20 January 2022
AJS v JMH  1 LNS 2017
In AJS v JMH, the appellant filed a judicial separation petition in the High Court against her husband. The appellant alleged that the husband had committed adultery with the respondent, a Muslim, in the present appeals. The present appeals concern primarily the interpretation of sections 3 and 58 of the Law Reform (Marriage and Divorce) Act 1976 (“LRA”). Section 3 provides that the LRA does not apply to Muslims while section 58 provides that damages may be claimed against the co-respondent (i.e. the alleged adulterer) in a divorce petition.
The questions of law raised before the Federal Court were as follows:
- whether section 3(3) of the LRA precludes a non-Muslim petitioner from citing a Muslim as a co-respondent on an allegation, inter alia, of adultery to a petition for judicial separation under section 64 of the LRA (“Question 1”); and
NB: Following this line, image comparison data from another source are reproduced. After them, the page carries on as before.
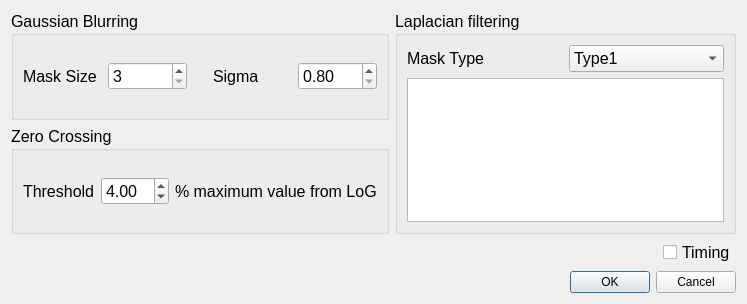
This is hw3/SimplePaint/mhedgedialog.ui in otakusaikou/2016-631-M8210 as Qt 5 draws it before an edit. The edited form follows.
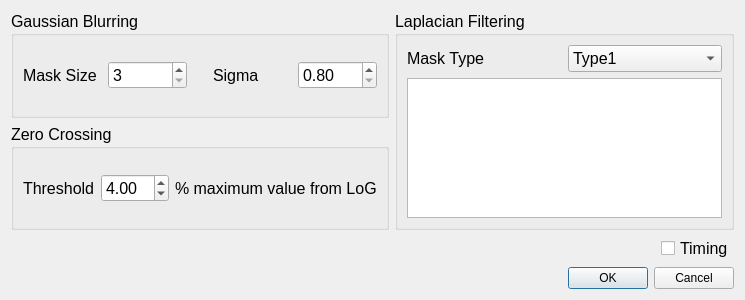
This is the edited form.

Commit message: Added Fuzzy sets spatial filtering and improved the feature of image thresholding

```diff
--- a/hw3/SimplePaint/mhedgedialog.ui
+++ b/hw3/SimplePaint/mhedgedialog.ui
@@ -6,8 +6,8 @@
    <rect>
     <x>0</x>
     <y>0</y>
-    <width>747</width>
-    <height>304</height>
+    <width>745</width>
+    <height>300</height>
    </rect>
   </property>
   <property name="windowTitle">
@@ -123,7 +123,7 @@
         </font>
        </property>
        <property name="title">
-        <string>Laplacian filtering</string>
+        <string>Laplacian Filtering</string>
        </property>
        <layout class="QGridLayout" name="gridLayout_5">
         <item row="0" column="0">
```
The commit also changes 22 other files.
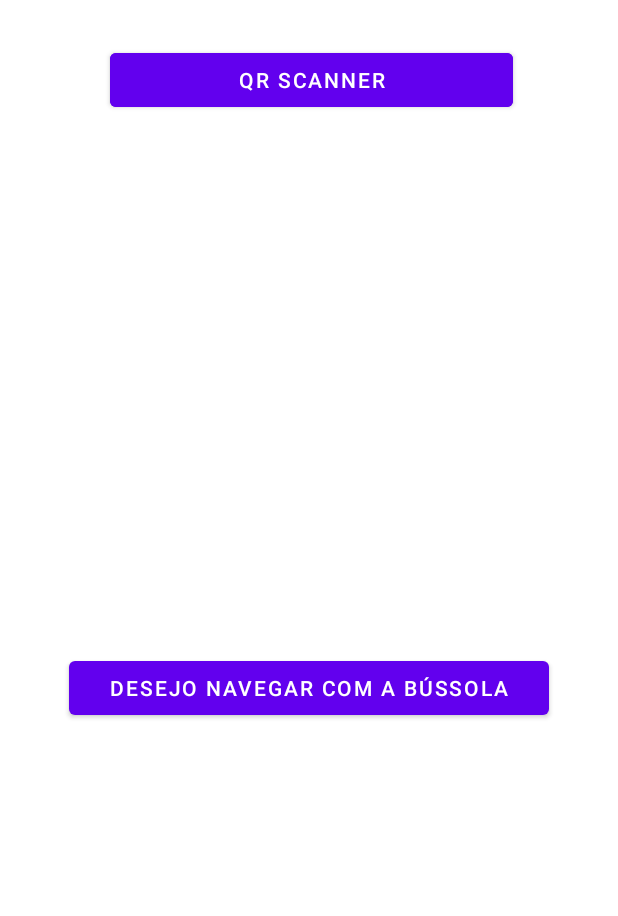
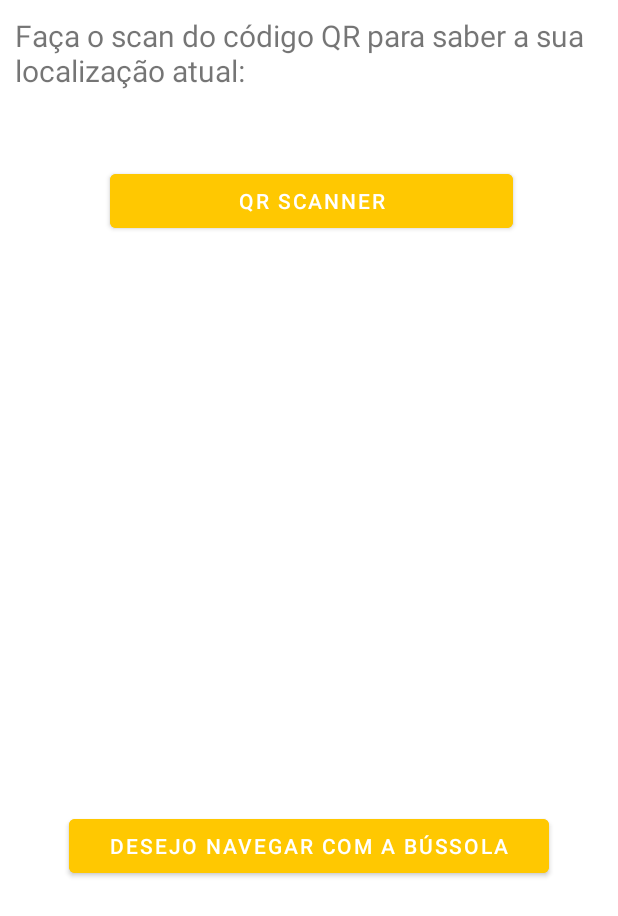
Before and after one commit to gasparespinheira/FindESTG, an Android app: the QrCode_MainActivity screen opened directly, with no data from a screen before it, on a phone screen of 412 x 824 dp. Shown: the top 916 px of the screen. Run offline under Robolectric (Android 15) with nearby library versions, the phone set to English and light mode, and no system bars; libraries missing offline, so code that uses them is left out: com.google.zxing.integration.

Commit message:
Commit botões da página qr code layout a amarelo e uma nova textView

```diff
--- a/app/src/main/res/layout/qrcode_activity_main.xml
+++ b/app/src/main/res/layout/qrcode_activity_main.xml
@@ -7,6 +7,13 @@
     android:layout_margin="10dp"
     tools:context=".QrCode_MainActivity">
 
+    <TextView
+        android:layout_width="match_parent"
+        android:layout_height="50dp"
+        android:text="Faça o scan do código QR para saber a sua localização atual:"
+        android:textSize="20dp"
+        />
+
     <Button
         android:id="@+id/scanner"
         android:layout_width="270dp"
@@ -15,9 +22,9 @@
         android:layout_alignParentTop="true"
         android:layout_alignParentEnd="true"
         android:layout_marginStart="63dp"
-        android:layout_marginTop="19dp"
+        android:layout_marginTop="100dp"
         android:layout_marginEnd="60dp"
-        android:backgroundTint="@color/purple_500"
+        android:backgroundTint="@color/yellow"
         android:text="QR SCANNER"/>
 
     <TextView
@@ -26,7 +33,7 @@
         android:layout_height="312dp"
         android:layout_below="@+id/scanner"
         android:layout_centerInParent="true"
-        android:layout_marginTop="25dp"
+        android:layout_marginTop="50dp"
         android:textSize="30dp" />
 
     <Button
@@ -37,6 +44,7 @@
         android:layout_centerInParent="true"
         android:layout_marginTop="20dp"
         android:text="Desejo navegar com a Bússola"
+        android:backgroundTint="@color/yellow"
         android:onClick="navegar_bussola"/>
 
 
```
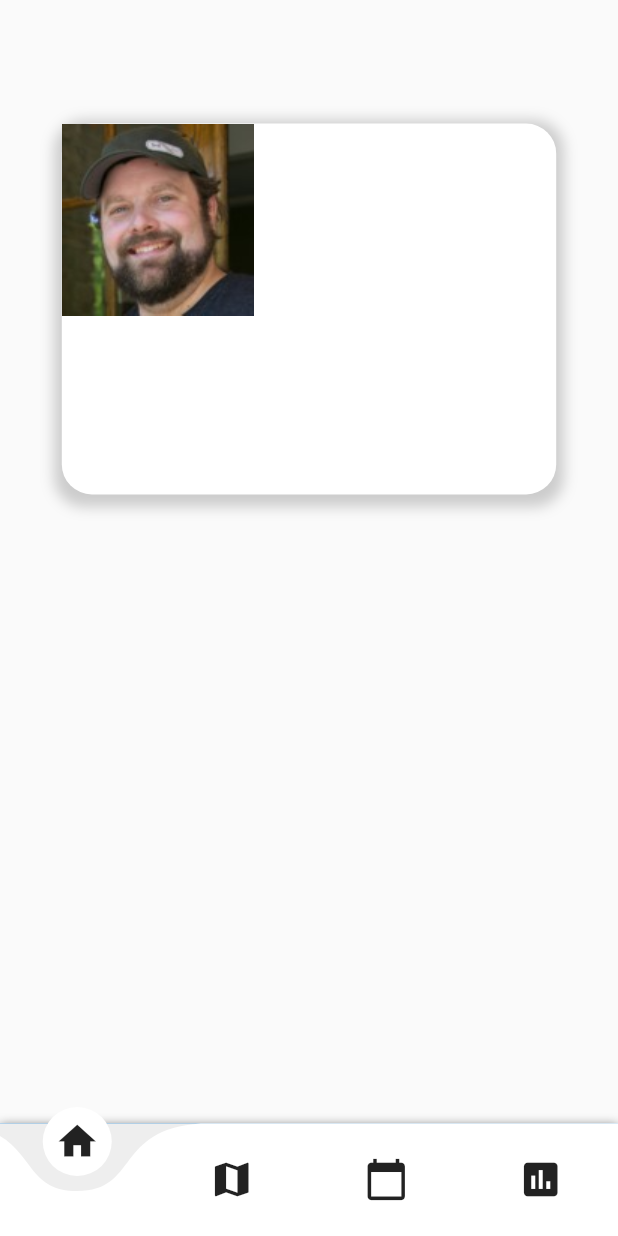
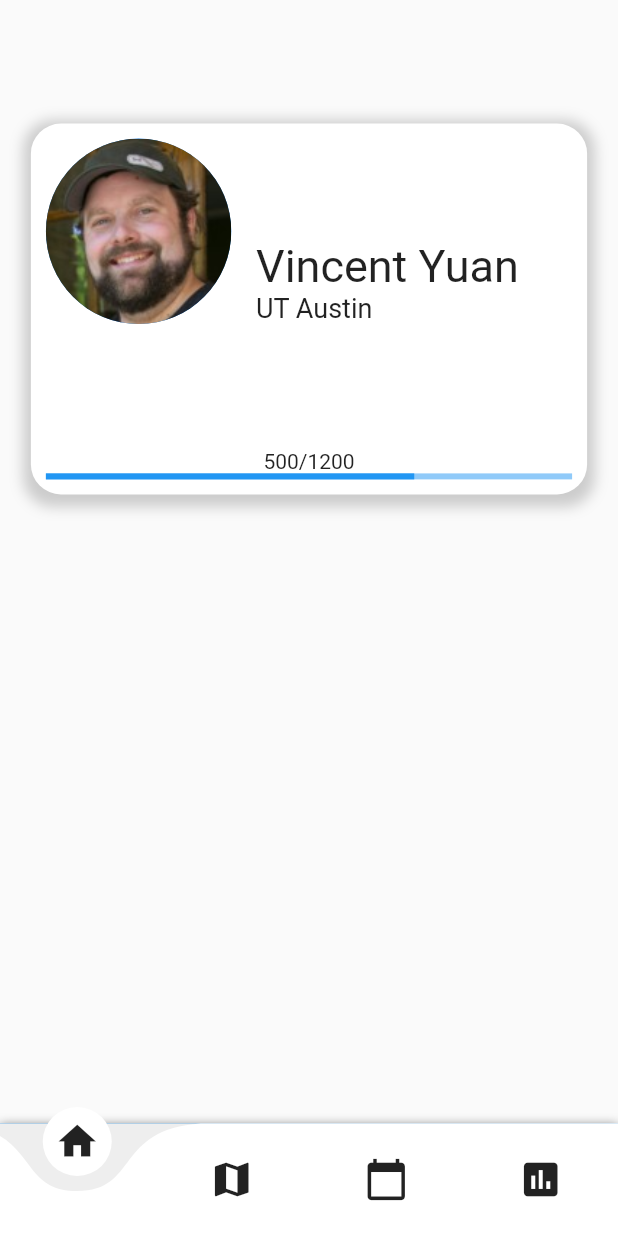
Before and after one commit to YuanSamuel/college_competitions, a Flutter app: the screen it shows after launch, on a phone screen of 412 x 824 dp. Run offline on Flutter 3.47's test engine with Material 2 defaults, Android fonts, the light colour scheme and no system bars; drawn by our look-alikes of curved_navigation_bar; our stand-ins replace cloud_firestore, dio, firebase_auth, firebase_core, firebase_storage, google_maps_flutter and 2 more; accounts and stored records are empty.

Commit message:
working on dashboard_screen.dart

```diff
--- a/lib/screens/dashboard_screen.dart
+++ b/lib/screens/dashboard_screen.dart
@@ -24,7 +24,8 @@ class _DashboardScreenState extends State<DashboardScreen> {
             SizedBox(height: height * 0.1,),
             Container(
               height: height * 0.3,
-              width: width * 0.8,
+              width: width * 0.9,
+              padding: EdgeInsets.all(10.0),
               decoration: BoxDecoration(
                 color: Colors.white,
                 borderRadius: BorderRadius.circular(20.0),
@@ -38,12 +39,32 @@ class _DashboardScreenState extends State<DashboardScreen> {
                 ],
               ),
               child: Column(
+                crossAxisAlignment: CrossAxisAlignment.start,
+                mainAxisAlignment: MainAxisAlignment.spaceBetween,
                 children: [
                   Row(
+                    crossAxisAlignment: CrossAxisAlignment.end,
                     children: [
-                      Image(
-                        image: AssetImage('assets/profpic1.jpg'),
-                      )
+                      CircleAvatar(
+                        backgroundImage: AssetImage('assets/profpic1.jpg'),
+                        radius: width * 0.15,
+                      ),
+                      SizedBox(width: width * 0.04,),
+                      Column(
+                        crossAxisAlignment: CrossAxisAlignment.start,
+                        children: [
+                          Text('Vincent Yuan', style: TextStyle(fontSize: 30.0, fontWeight: FontWeight.normal),),
+                          Text('UT Austin', style: TextStyle(fontSize: 18.0, fontWeight: FontWeight.normal),),
+                        ],
+                      ),
+                    ],
+                  ),
+                  Column(
+                    children: [
+                      Text('500/1200'),
+                      LinearProgressIndicator(
+                        value: 0.7,
+                      ),
                     ],
                   )
                 ],
```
- whether a court, when interpreting section 3(3) of the LRA should have regard to the presumption that Parliament does not intend to legislate in violation of Articles 5(1) and 8(1) of the Federal Constitution (“Question 2”).
The Federal Court held, among other things, as follows:
- In relation to Question 1, the Federal Court judges agree with the Court of Appeal in its literal interpretation of section 3(3) of the LRA.
- In the present case, there should be no unjust result or any practical loss of an effective remedy to the appellant if a reasonable maintenance order is granted against the party who caused the breakdown of the marriage.
- If section 3(3) denies the appellant from obtaining remedy against the respondent, that denial is in accordance with the Federal Constitution. The judges held that they do not see anything unjust or harsh about giving effect to section 3(3) of the LRA. In the premises, the judges find no reason to answer Question 2.